“Each member started out at a different level of dance at the beginning,” third-year RBIM advertising chair Janet Hong said. “But after six months of arduous practice, I firmly believe every single member has improved.”
Hong was living proof of this claim, showing off her undying determination and adaptability by participating in hip-hop and salsa pieces, and even belly-dancing to the jazzy “God Moving Over the Face of the Water” by Moby. The most impressive performance of hers, however, was a tap dance choreographed by third-year Wendy Gonzalez to Rob Thomas’s “This Is How a Heart Breaks.” True to theme, the number featured the most unlikely pairing of rock with tap, in addition to bright costumes and even tapping on boards held in mid-air.

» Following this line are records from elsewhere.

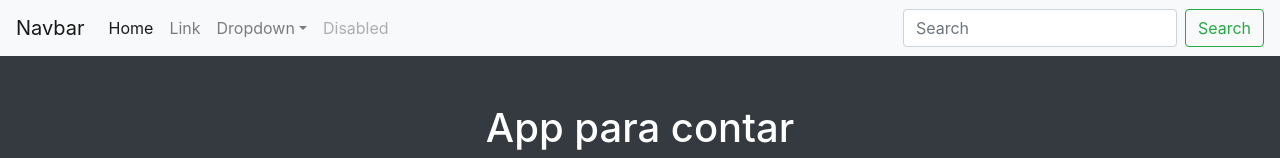
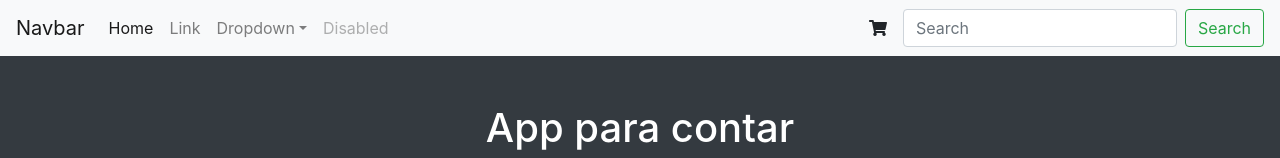
Before and after one commit to mmarfeo/app-react, a React (Create React App) app: page / in a window 1280 px wide. Shown: the top 158 px of the page. Built offline with nearby package versions, Linux system fonts and the light colour scheme.

Commit message:
se agrego el carrito al navBar

```diff
--- a/public/index.html
+++ b/public/index.html
@@ -27,6 +27,8 @@
 <!--     bootsrap -->
     <link rel="stylesheet" href="https://stackpath.bootstrapcdn.com/bootstrap/4.3.1/css/bootstrap.min.css" integrity="sha384-ggOyR0iXCbMQv3Xipma34MD+dH/1fQ784/j6cY/iJTQUOhcWr7x9JvoRxT2MZw1T" crossorigin="anonymous">
 
+    <!-- font awesome link -->
+    <link rel="stylesheet" href="https://use.fontawesome.com/releases/v5.8.1/css/all.css" integrity="sha384-50oBUHEmvpQ+1lW4y57PTFmhCaXp0ML5d60M1M7uH2+nqUivzIebhndOJK28anvf" crossorigin="anonymous">
 
     <title>Reactionnnnnnn App</title>
   </head>
--- /dev/null
+++ b/src/components/CartWidget.js
@@ -0,0 +1,12 @@
+/* import React from 'react'; */
+
+function CartWidget() {
+    return (
+        <div>
+            <i class="fas fa-shopping-cart mr-3"></i>
+        </div>
+
+        );
+    }
+
+    export default CartWidget;
--- a/src/components/NavBar.js
+++ b/src/components/NavBar.js
@@ -1,3 +1,6 @@
+import React from 'react';
+import CartWidget from './CartWidget'
+
 function NavBar() {
   return (
     <div className="App">
@@ -31,6 +34,7 @@ function NavBar() {
             <a class="nav-link disabled" href="#">Disabled</a>
           </li>
         </ul>
+        <CartWidget/>
         <form class="form-inline my-2 my-lg-0">
           <input class="form-control mr-sm-2" type="search" placeholder="Search" aria-label="Search"/>
           <button class="btn btn-outline-success my-2 my-sm-0" type="submit">Search</button>
```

“I was hesitant at first, but I had so much fun with my group and left the dance with a new set of friends—and I even experienced dancing in boots, which isn’t easy,” second-year Hector Santana said. In a group with five women, Hector represented for the men during the lively line dance to Sugarland’s “Down to Mississippi.”
Fourth-year Rachel Vander-vort experienced a similar evolution while dancing in numerous numbers, from the gritty and theatrical introduction of the show to stunningly designed ballet to tight-knit hip-hop. “Each year, I learn what I am capable of as a dancer and performer,” she said. “I felt that I really pushed my range and tested my versatility, not to mention my endurance.”
The most entertaining performances of the night were the African and Caribbean numbers. Though they may not have been the most thematic, the relentless vigor and taut choreography excited the crowd to clap along—even despite wardrobe malfunctions more noticeable than Janet Jackson’s Super Bowl stunt. “I previously choreographed African dance in high school, so I was very happy to be a part of something similar in college,” first-year Zainab Raji said. “[Choreographer Efe Ukali] pushed us hard and really emphasized the importance of representing the cultures we were depicting in our piece correctly and respectfully.”
Most surprising was the professional-quality, show-stopping choreography of third-year David Fuentes. Through the entire performance, Fuentes stayed true to each of the original artists’ dance styles, accentuating the bubble-gum pop moves of Janet Jackson, the sensual strokes of Ciara, and the bombastic thrusts of Missy Elliott.
Yet the show as a whole missed that theme almost entirely, mainly utilizing ballet and lyrical performances. The choreography of most numbers, while impressive, remained redundant, especially in the ballet acts. The “change” promised in the title never came, and was only briefly seen in the performances by the African and Caribbean dancers as well as those for tap, country, jazz/belly-dance, and Fuentes’s final piece. This year, Hong illustrates the change as more of an internal affair, as “the challenge and growth presented an opportunity to ‘change’ in all of us.”
Nonetheless, almost 100 interested students came out to weekly practices, showing that, at the very least, the interest in this awe-inspiring group is growing. I would like to commend the three directors, the board, and the committee for all of their hard work to lead a dance company of 90 members and present such a great performance that incorporates diverse students of all dance skills. Though this year may have been an experimental period for many dancers, if the “change is gonna come,” perhaps it will shine through more in next year’s performance.